◆ **Exercise requirements**
Find every line in the records below that holds the word "Adrian", and copy it out.

Dataset excerpts:

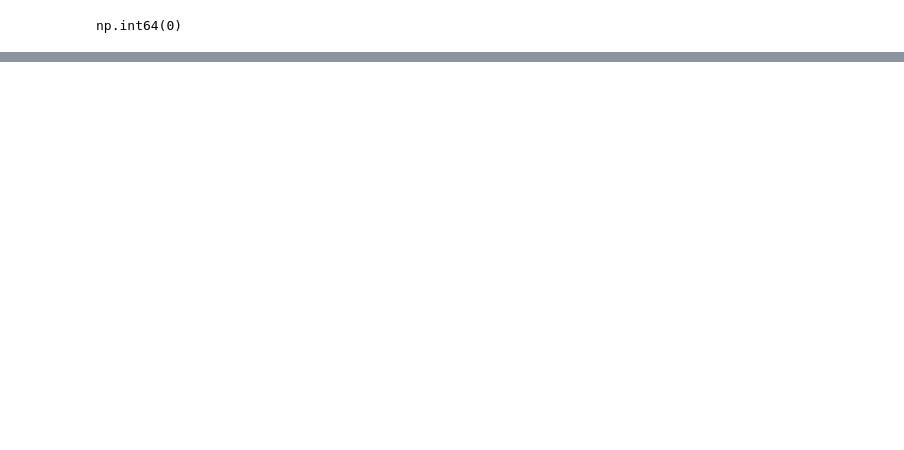
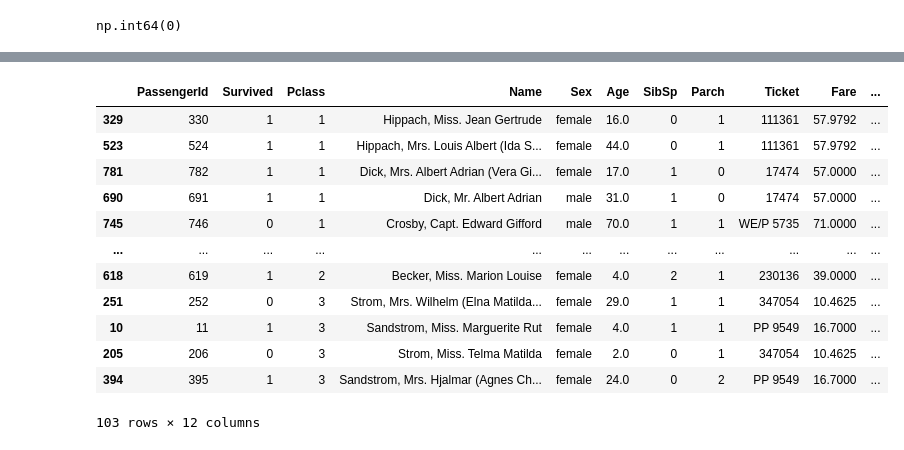
Before and after one commit to gjcdanijel/ml-titanic, a Jupyter notebook: titanic.ipynb, the cells around one changed output, grey strips where cells are left out. Saved outputs shown, nothing was run; the diff lists cells and outputs as text; code cells hidden in the pictures; blank space fills up the shorter version.

```diff
--- a/titanic.ipynb
+++ b/titanic.ipynb
@@ -162,0 +97,17 @@ messrs
+# %%
+duplicates = df[df['Cabin'].notna() & df['Cabin'].duplicated(keep=False)]
+duplicates.sort_values('Cabin')
+# %% [output]
+|  | PassengerId | Survived | Pclass | Name | Sex | Age | SibSp | Parch | Ticket | Fare | ... |
+| 329 | 330 | 1 | 1 | Hippach, Miss. Jean Gertrude | female | 16.0 | 0 | 1 | 111361 | 57.9792 | ... |
+| 523 | 524 | 1 | 1 | Hippach, Mrs. Louis Albert (Ida S... | female | 44.0 | 0 | 1 | 111361 | 57.9792 | ... |
+| 781 | 782 | 1 | 1 | Dick, Mrs. Albert Adrian (Vera Gi... | female | 17.0 | 1 | 0 | 17474 | 57.0000 | ... |
+| 690 | 691 | 1 | 1 | Dick, Mr. Albert Adrian | male | 31.0 | 1 | 0 | 17474 | 57.0000 | ... |
+| 745 | 746 | 0 | 1 | Crosby, Capt. Edward Gifford | male | 70.0 | 1 | 1 | WE/P 5735 | 71.0000 | ... |
+| ... | ... | ... | ... | ... | ... | ... | ... | ... | ... | ... | ... |
+| 618 | 619 | 1 | 2 | Becker, Miss. Marion Louise | female | 4.0 | 2 | 1 | 230136 | 39.0000 | ... |
+| 251 | 252 | 0 | 3 | Strom, Mrs. Wilhelm (Elna Matilda... | female | 29.0 | 1 | 1 | 347054 | 10.4625 | ... |
+| 10 | 11 | 1 | 3 | Sandstrom, Miss. Marguerite Rut | female | 4.0 | 1 | 1 | PP 9549 | 16.7000 | ... |
+| 205 | 206 | 0 | 3 | Strom, Miss. Telma Matilda | female | 2.0 | 0 | 1 | 347054 | 10.4625 | ... |
+| 394 | 395 | 1 | 3 | Sandstrom, Mrs. Hjalmar (Agnes Ch... | female | 24.0 | 0 | 2 | PP 9549 | 16.7000 | ... |
+103 rows × 12 columns
```
Also changed, not shown: parts of 6 cells of this notebook.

◆ **Task result**
+| 781 | 782 | 1 | 1 | Dick, Mrs. Albert Adrian (Vera Gi... | female | 17.0 | 1 | 0 | 17474 | 57.0000 | ... |
+| 690 | 691 | 1 | 1 | Dick, Mr. Albert Adrian | male | 31.0 | 1 | 0 | 17474 | 57.0000 | ... |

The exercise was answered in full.